What you have to do: Among the lines below, how many have the word "radius"? The reply is that number alone.

(Web page edit records)
★ ★ ★

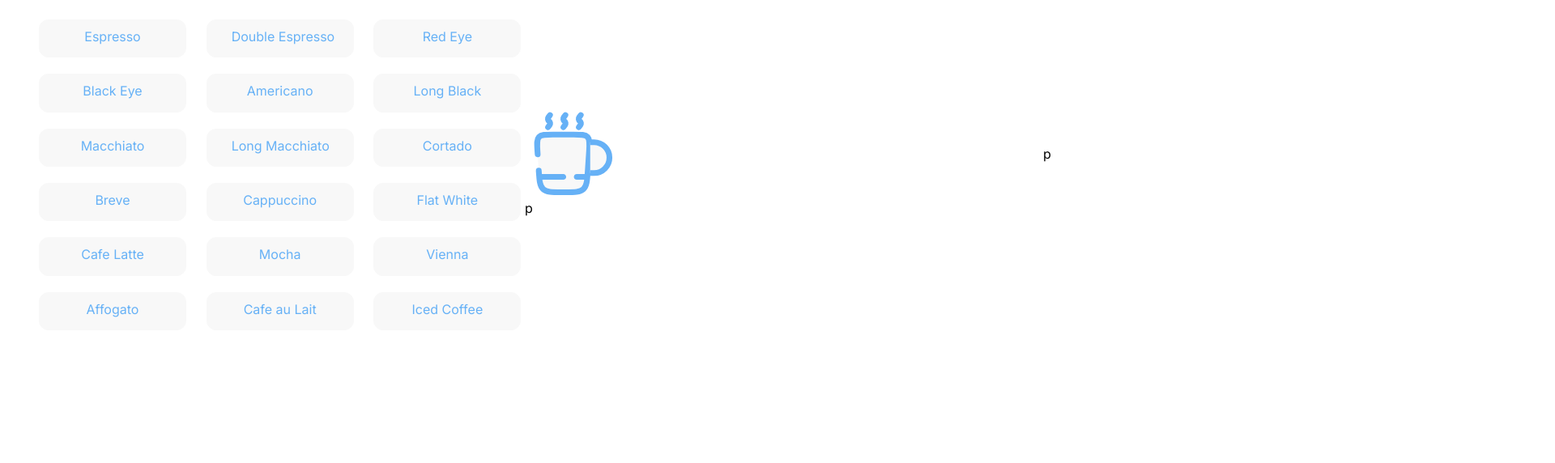
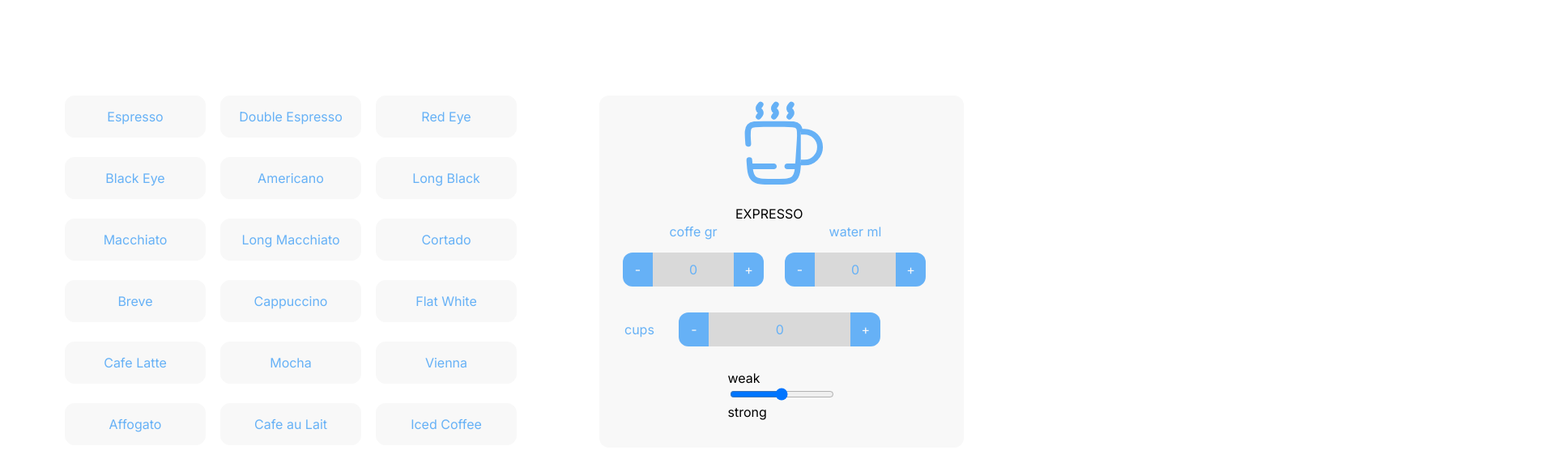
Before and after one commit to FelipePozo21/Coffe-Calculator, a React (Create React App) app: page / in a window 1280 px wide. Shown: the top 572 px of the page at 81% size, 1920 px wide, since content can reach past the window. Built offline with nearby package versions, Linux system fonts and the light colour scheme.

Commit message:
fix grids and add CardPrepareCoffe

```diff
--- a/src/App.css
+++ b/src/App.css
@@ -1,3 +1,11 @@
 * {
   font-family: "Inter", sans-serif;
 }
+
+main {
+  display: grid;
+  grid-template-columns: repeat(2,600px);
+  align-items: center;
+  justify-content: center;
+  height: 80vh;
+}
--- a/src/App.js
+++ b/src/App.js
@@ -14,10 +14,12 @@ function App() {
 
   return (
    <>
-    <Container className='Container'>
-      <ListCoffe CoffeName={CoffeDataName}/>
-    </Container>
-    <CardPrepareCoffe className='CardPrepareCoffe'/>
+    <main>
+      <Container className='Container'>
+        <ListCoffe CoffeName={CoffeDataName}/>
+      </Container>
+      <CardPrepareCoffe className='CardPrepareCoffe'/>
+    </main>
    </>
   );
 }
--- a/src/components/CardPrepareCoffe/CardPrepareCoffe.css
+++ b/src/components/CardPrepareCoffe/CardPrepareCoffe.css
@@ -0,0 +1,14 @@
+.CardPrepareCoffeDiv {
+    width: 450px;
+    max-width: 450px;
+    background-color: #F8F8F8;
+    margin-left: 100px;
+    border-radius: 12px;
+    height: 435px;
+    margin-top: 15px;
+    display: grid;
+    grid-template-rows: 30% 40% 20%;
+    grid-template-columns: 1fr;
+    align-items: center;
+    justify-items: center;
+}
--- a/src/components/CardPrepareCoffe/CardPrepareCoffe.js
+++ b/src/components/CardPrepareCoffe/CardPrepareCoffe.js
@@ -1,13 +1,14 @@
+import './CardPrepareCoffe.css'
 import { CoffeCup } from '../CoffeCup/CoffeCup'
 import { PrepareCoffe } from '../PrepareCoffe/PrepareCoffe'
 import { Slider } from '../Slider/Slider'
 
 function CardPrepareCoffe() {
     return (
-        <div>
-            <CoffeCup />
-            <PrepareCoffe />
-            <Slider />
+        <div className='CardPrepareCoffeDiv'>
+            <CoffeCup className='CoffeCup' />
+            <PrepareCoffe className='PrepareCoffe' />
+            <Slider className='Slider' />
         </div>
     )
 }
--- a/src/components/CoffeCup/CoffeCup.js
+++ b/src/components/CoffeCup/CoffeCup.js
@@ -5,6 +5,7 @@ function CoffeCup() {
     return (
         <div>
             <CoffeSVG />
+            <p>EXPRESSO</p>
         </div>
     )
 }
--- a/src/components/Container/Container.css
+++ b/src/components/Container/Container.css
@@ -1,18 +1,14 @@
 div {
-    display: grid;
-
-    grid-template-columns: 50% 50%;
-
     place-content: center;
-    width: 100vw;
 }
 
 ul {
     display: grid;
-    grid-template-columns: repeat(3,1fr);
-    grid-template-rows: repeat(6,1fr);
+    grid-template-columns: repeat(3,172px);
     list-style-type: none;
+    align-items: center;
     color: #66B1F6;
-    height: 100%;
+    margin-top: 28px;
+    height: 435px;
     gap: 20px;
 }
--- a/src/components/ListCoffe/ListCoffe.css
+++ b/src/components/ListCoffe/ListCoffe.css
@@ -1,9 +1,12 @@
 li {
-    text-align: center;
+    display: flex;
+    align-items: center;
+    justify-content: center;
     background-color: #F8F8F8;
     cursor: pointer;
     text-wrap: nowrap;
-    width: 120px;
+    width: 112px;
+    height: 30px;
     padding: 10px 30px;
     border: 1px solid #F8F8F8;
     border-radius: 12px;
--- /dev/null
+++ b/src/components/PrepareCoffe/PrepareCoffe.css
@@ -0,0 +1,91 @@
+.PrepareCoffe {
+    width: 85%;
+    height: 100%;
+    display: grid;
+    grid-template-columns: repeat(2,200px);
+    grid-template-rows: repeat(2,80px);
+    place-content: center;
+    row-gap: 20px;
+    margin: -30px;
+    object-fit: contain;
+}
+
+.PrepareCoffeDivButtons {
+    display: flex;
+    flex-direction: column;
+    align-items: center;
+    justify-content: center;
+    width: 182px;
+    color: #66B1F6;
+}
+
+
+.PrepareCoffeButtons {
+    display: flex;
+    flex-direction: row;
+    width: 182px;
+    height: 42px;
+    justify-content: center;
+    align-items: center;
+}
+
+.Count {
+    width: 100px;
+    background-color: #D9D9D9;
+    height: 42px;
+    display: flex;
+    justify-content: center;
+    align-items: center;
+}
+
+.Rest {
+    background-color: #66B1F6;
+    width: 37px;
+    height: 42px;
+    display: flex;
+    justify-content: center;
+    align-items: center;
+    border-radius: 12px 0 0 12px;
+    color: #F8F8F8;
+    cursor: pointer;
+}
+
+.Plus {
+    width: 37px;
+    height: 42px;
+    display: flex;
+    justify-content: center;
+    align-items: center;
+    border-radius: 0px 12px 12px 0px;
+    background-color: #66B1F6;
+    color: #F8F8F8;
+    cursor: pointer;
+}
+
+.PrepareCoffeButtonsCup {
+    display: flex;
+    flex-direction: row;
+    width: 250px;
+    height: 42px;
+    justify-content: center;
+    align-items: center;
+}
+
+.Cups {
+    grid-column: 1 / span 2;
+    display: flex;
+    justify-content: start;
+    align-items: center;
+    gap: 30px;
+    color: #66B1F6;
+    margin-left: 6px;
+}
+
+.CountCup {
+    width: 175px;
+    background-color: #D9D9D9;
+    height: 42px;
+    display: flex;
+    justify-content: center;
+    align-items: center;
+}
--- a/src/components/PrepareCoffe/PrepareCoffe.js
+++ b/src/components/PrepareCoffe/PrepareCoffe.js
@@ -1,6 +1,39 @@
+import './PrepareCoffe.css'
+
 function PrepareCoffe() {
     return (
-        <div>p</div>
+        <div className='PrepareCoffe'>
+            <div className="PrepareCoffeDivButtons">
+                <div className="PrepareCoffeP">
+                    <p>coffe gr</p>
+                </div>
+                <div className="PrepareCoffeButtons">
+                    <span className="Rest">-</span>
+                    <p className='Count'>0</p>
+                    <span className="Plus">+</span>
+                </div>
+            </div>
+            <div className="PrepareCoffeDivButtons">
+                <div className="PrepareCoffeP">
+                    <p>water ml</p>
+                </div>
+                <div className="PrepareCoffeButtons">
+                    <span className="Rest">-</span>
+                    <p className='Count'>0</p>
+                    <span className="Plus">+</span>
+                </div>
+                </div>
+            <div className="Cups">
+                <div className="Cups-p">
+                    <p>cups</p>
+                </div>
+                <div className="PrepareCoffeButtonsCup">
+                    <span className="Rest">-</span>
+                    <p className="Count CountCup">0</p>
+                    <span className="Plus">+</span>
+                </div>
+            </div>
+        </div>
     )
 }
 
--- a/src/components/Slider/Slider.js
+++ b/src/components/Slider/Slider.js
@@ -1,6 +1,12 @@
 function Slider() {
     return (
-        <div>p</div>
+        <div>
+            <span>weak</span>
+            <div>
+                <input type="range"/>
+            </div>
+            <span>strong</span>
+        </div>
     )
 }
 
```
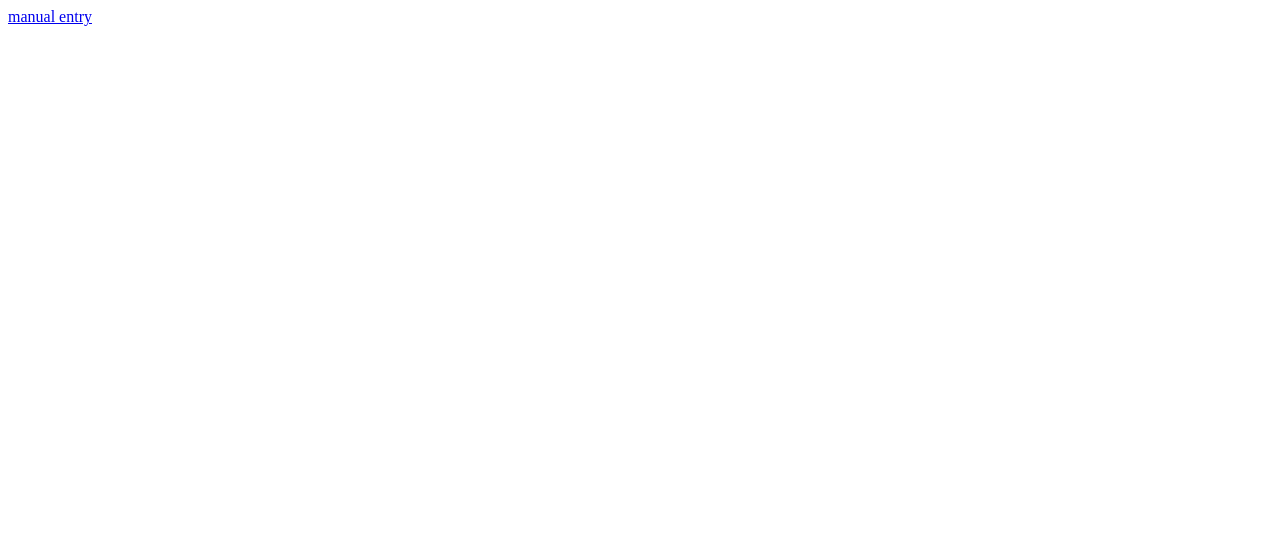
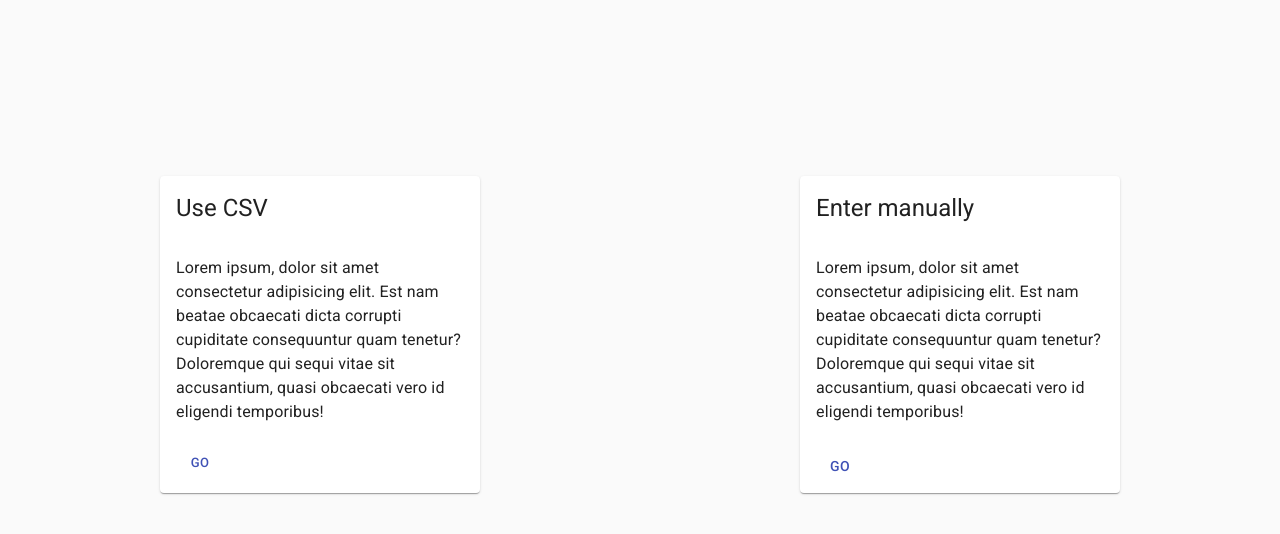
Before and after one commit to vishaljangid1729/CutOptimizer, a React (Create React App) app: page / in a window 1280 px wide. Shown: the top 534 px of the page. Built offline with nearby package versions, Linux system fonts and the light colour scheme.

Commit message:
diffrent card added for two diffrent method

```diff
--- a/src/pages/home.js
+++ b/src/pages/home.js
@@ -1,10 +1,65 @@
 import React from 'react'
-import { ManualEntry } from './manual_entry'
+import {
+  Box,
+  Card,
+  CssBaseline,
+  CardContent,
+  Typography,
+  CardActions,
+  Button,
+} from '@material-ui/core'
 import { Link } from 'react-router-dom'
 
-const Home = (props) =>{
+const Home = (props) => {
   return (
-    <Link to = "/manual" > manual entry</Link>
+    <>
+      <CssBaseline></CssBaseline>
+      <Box display="flex" justifyContent="space-around" flexWrap="wrap" mt={20}>
+        <Card style={{ width: '20rem', margin: '1rem' }}>
+          <CardContent>
+            <Typography component="h2" variant="h5">
+              Use CSV
+            </Typography>
+          </CardContent>
+          <CardContent>
+            <Typography variant="body1">
+              Lorem ipsum, dolor sit amet consectetur adipisicing elit. Est nam
+              beatae obcaecati dicta corrupti cupiditate consequuntur quam
+              tenetur? Doloremque qui sequi vitae sit accusantium, quasi
+              obcaecati vero id eligendi temporibus!
+            </Typography>
+          </CardContent>
+          <CardActions>
+            <Link to="/csv-entry" style={{ textDecoration: 'none' }}>
+              <Button size="small" color="primary">
+                Go
+              </Button>
+            </Link>
+          </CardActions>
+        </Card>
+
+        <Card style={{ width: '20rem', margin: '1rem' }}>
+          <CardContent>
+            <Typography component="h2" variant="h5">
+              Enter manually
+            </Typography>
+          </CardContent>
+          <CardContent>
+            <Typography variant="body1">
+              Lorem ipsum, dolor sit amet consectetur adipisicing elit. Est nam
+              beatae obcaecati dicta corrupti cupiditate consequuntur quam
+              tenetur? Doloremque qui sequi vitae sit accusantium, quasi
+              obcaecati vero id eligendi temporibus!
+            </Typography>
+          </CardContent>
+          <CardActions>
+            <Link to="/manual" style={{ textDecoration: 'none' }}>
+              <Button color="primary">Go</Button>
+            </Link>
+          </CardActions>
+        </Card>
+      </Box>
+    </>
   )
 }
-export {Home}
+export { Home }
```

★ ★ ★

Answer space: 4